Archive for August 30th, 2008

h1

Sarah’s gun video…

August 30, 2008

I’m likin’ her better all the time…

Advertisements
h1

McCain’s VP Pick

August 30, 2008

 

Alaska Governor Sarah Palin

Alaska Governor Sarah Palin

I have to say I’ve been fairly unhappy up to the last couple of weeks with John McCain. I have serious concerns about his conservatism, like many others. I’d vote for him because the alternative is too scary to think about.

Yesterday, though, I think McCain hit one out of the park. He chose Alaska Governor Sarah Palin as his vice-presidential pick, and announced it the day after the coronation of Obama, on McCain’s 72nd birthday and Palin’s 20th anniversary. Good theater, that!

Others have written more eloquently about Mrs. Palin than I can here. I think for a political standpoint he’s made a brilliant move, finding someone the disaffected hardcore Hillary voters could seriously consider, while also picking someone with good conservative credentials. It also demonstrates he’s not locked in to the Washington insider crew…which Obama tried to promote, then failed with his selection of Biden.

The next few months could be really interesting after all. And the convention could actually be fun, now!

h1

iTunes has worked just as I expected it to…

August 30, 2008

According to this article, some “artists” (Kid Rock, in this case) refuse to put their music on iTunes because it allows people to download single songs instead of buying the entire album. Poor baby. Apparently he doesn’t like the fact that consumers get a choice – and that he needs to create albums that are good all the way through, instead of having a couple of good songs and ten dogs.

I predicted this way back when iTunes started. There were lots of predictions about how it would “change the industry,” and it has – but to me, the most important point is that consumer choice would rule. Since the days of the LP record album buyers were forced to buy everything on the album, whether they liked the tracks or not. No longer. Some artists have stepped up and released consistently great music. Some have not. The record labels liked to release albums or CDs with a couple of great tunes on them, knowing consumers would buy them for the two or three songs they wanted, but would pay full price. There was no pressure to make all the music on the CD of a consistently strong quality.
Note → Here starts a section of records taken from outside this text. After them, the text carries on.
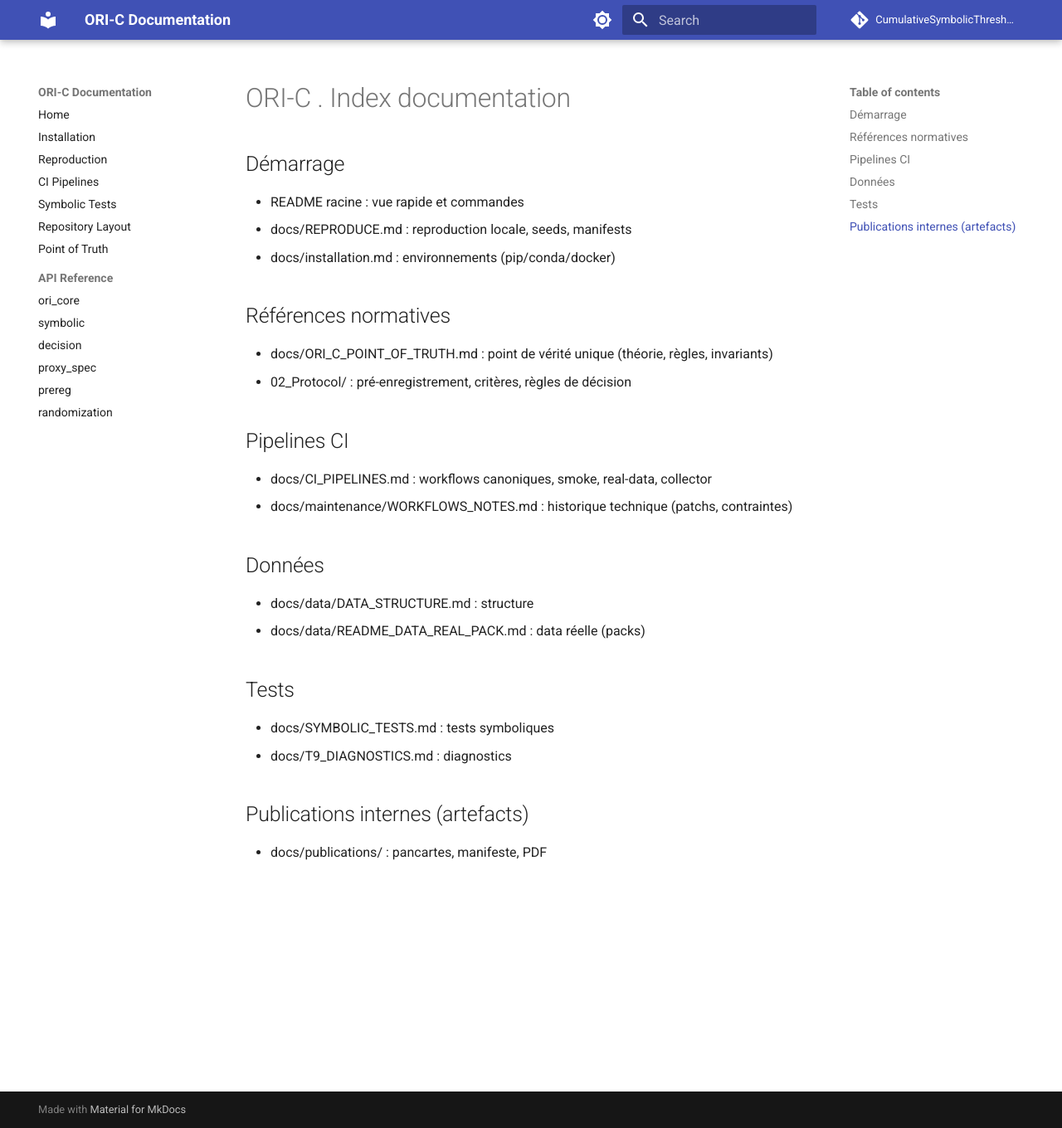
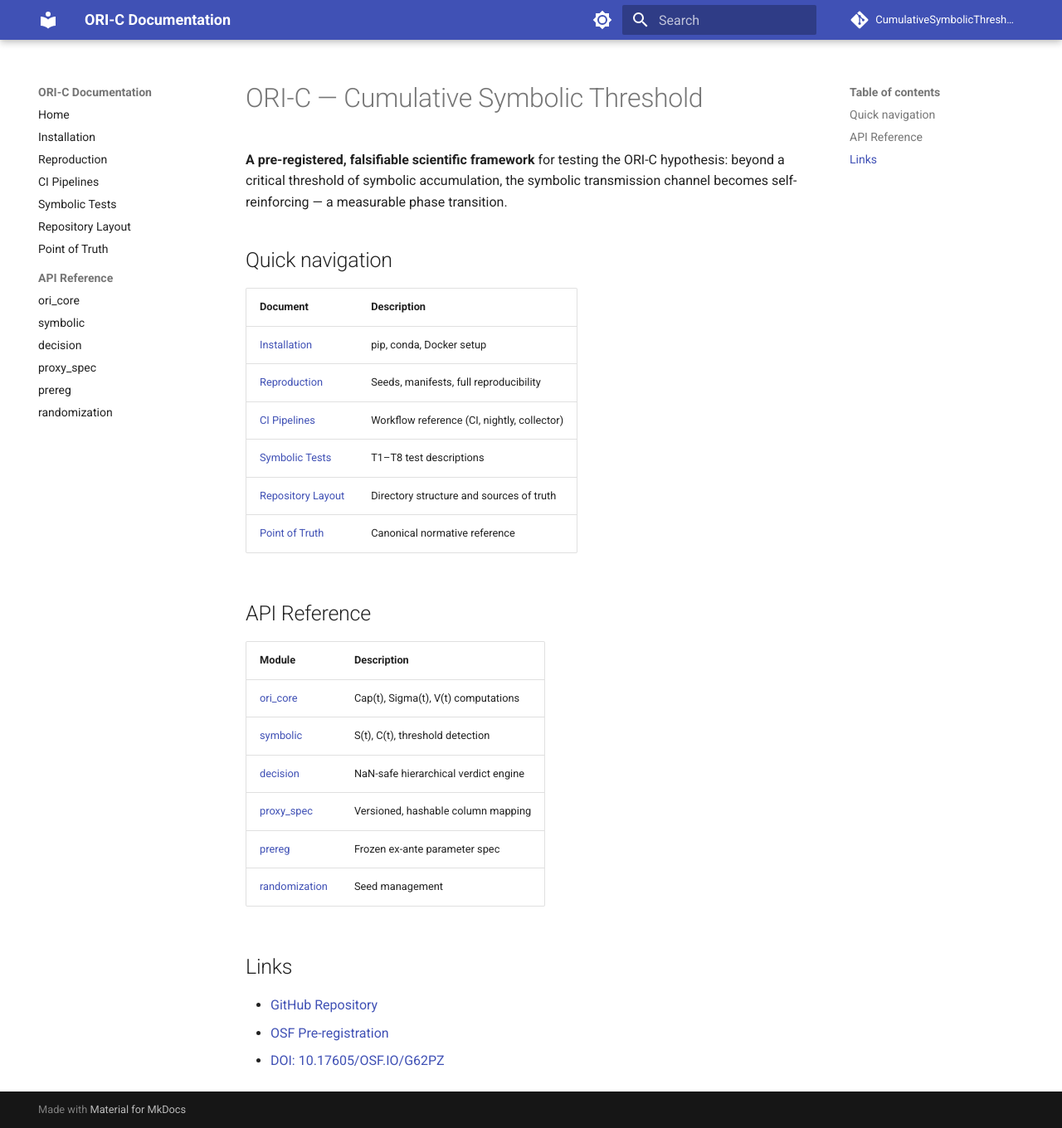
Before and after one commit to dalozedidier-dot/CumulativeSymbolicThreshold, an MkDocs documentation site: the page built from docs/INDEX.md, in a window 1280 px wide and 1360 px high. Shown: the whole window at 83% size. Built offline with MkDocs 1.6.1 and Material for MkDocs 9.7.7, drawn with Linux system fonts in a browser that asks for light colours; comment, search, counter and statistics services are not loaded.

Commit message:
Update INDEX.md

```diff
--- a/docs/INDEX.md
+++ b/docs/INDEX.md
@@ -1,25 +1,33 @@
-# ORI-C . Index documentation
+# ORI-C — Cumulative Symbolic Threshold
 
-## Démarrage
-- README racine : vue rapide et commandes
-- docs/REPRODUCE.md : reproduction locale, seeds, manifests
-- docs/installation.md : environnements (pip/conda/docker)
+**A pre-registered, falsifiable scientific framework** for testing the ORI-C hypothesis:
+beyond a critical threshold of symbolic accumulation, the symbolic transmission channel
+becomes self-reinforcing — a measurable phase transition.
 
-## Références normatives
-- docs/ORI_C_POINT_OF_TRUTH.md : point de vérité unique (théorie, règles, invariants)
-- 02_Protocol/ : pré-enregistrement, critères, règles de décision
+## Quick navigation
 
-## Pipelines CI
-- docs/CI_PIPELINES.md : workflows canoniques, smoke, real-data, collector
-- docs/maintenance/WORKFLOWS_NOTES.md : historique technique (patchs, contraintes)
+| Document | Description |
+|----------|-------------|
+| [Installation](installation.md) | pip, conda, Docker setup |
+| [Reproduction](REPRODUCE.md) | Seeds, manifests, full reproducibility |
+| [CI Pipelines](CI_PIPELINES.md) | Workflow reference (CI, nightly, collector) |
+| [Symbolic Tests](SYMBOLIC_TESTS.md) | T1–T8 test descriptions |
+| [Repository Layout](REPO_LAYOUT.md) | Directory structure and sources of truth |
+| [Point of Truth](ORI_C_POINT_OF_TRUTH.md) | Canonical normative reference |
 
-## Données
-- docs/data/DATA_STRUCTURE.md : structure
-- docs/data/README_DATA_REAL_PACK.md : data réelle (packs)
+## API Reference
 
-## Tests
-- docs/SYMBOLIC_TESTS.md : tests symboliques
-- docs/T9_DIAGNOSTICS.md : diagnostics
+| Module | Description |
+|--------|-------------|
+| [ori_core](api/ori_core.md) | Cap(t), Sigma(t), V(t) computations |
+| [symbolic](api/symbolic.md) | S(t), C(t), threshold detection |
+| [decision](api/decision.md) | NaN-safe hierarchical verdict engine |
+| [proxy_spec](api/proxy_spec.md) | Versioned, hashable column mapping |
+| [prereg](api/prereg.md) | Frozen ex-ante parameter spec |
+| [randomization](api/randomization.md) | Seed management |
 
-## Publications internes (artefacts)
-- docs/publications/ : pancartes, manifeste, PDF
+## Links
+
+- [GitHub Repository](https://github.com/dalozedidier-dot/CumulativeSymbolicThreshold)
+- [OSF Pre-registration](https://osf.io/g62pz/)
+- [DOI: 10.17605/OSF.IO/G62PZ](https://doi.org/10.17605/OSF.IO/G62PZ)
```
iTunes has provided that pressure. It only makes it better for consumers. If musicians have to work harder, I say -as a musician myself – that’s a very good thing. Sometimes the commitment to quality comes from within. Sometimes it has to be imposed from outside!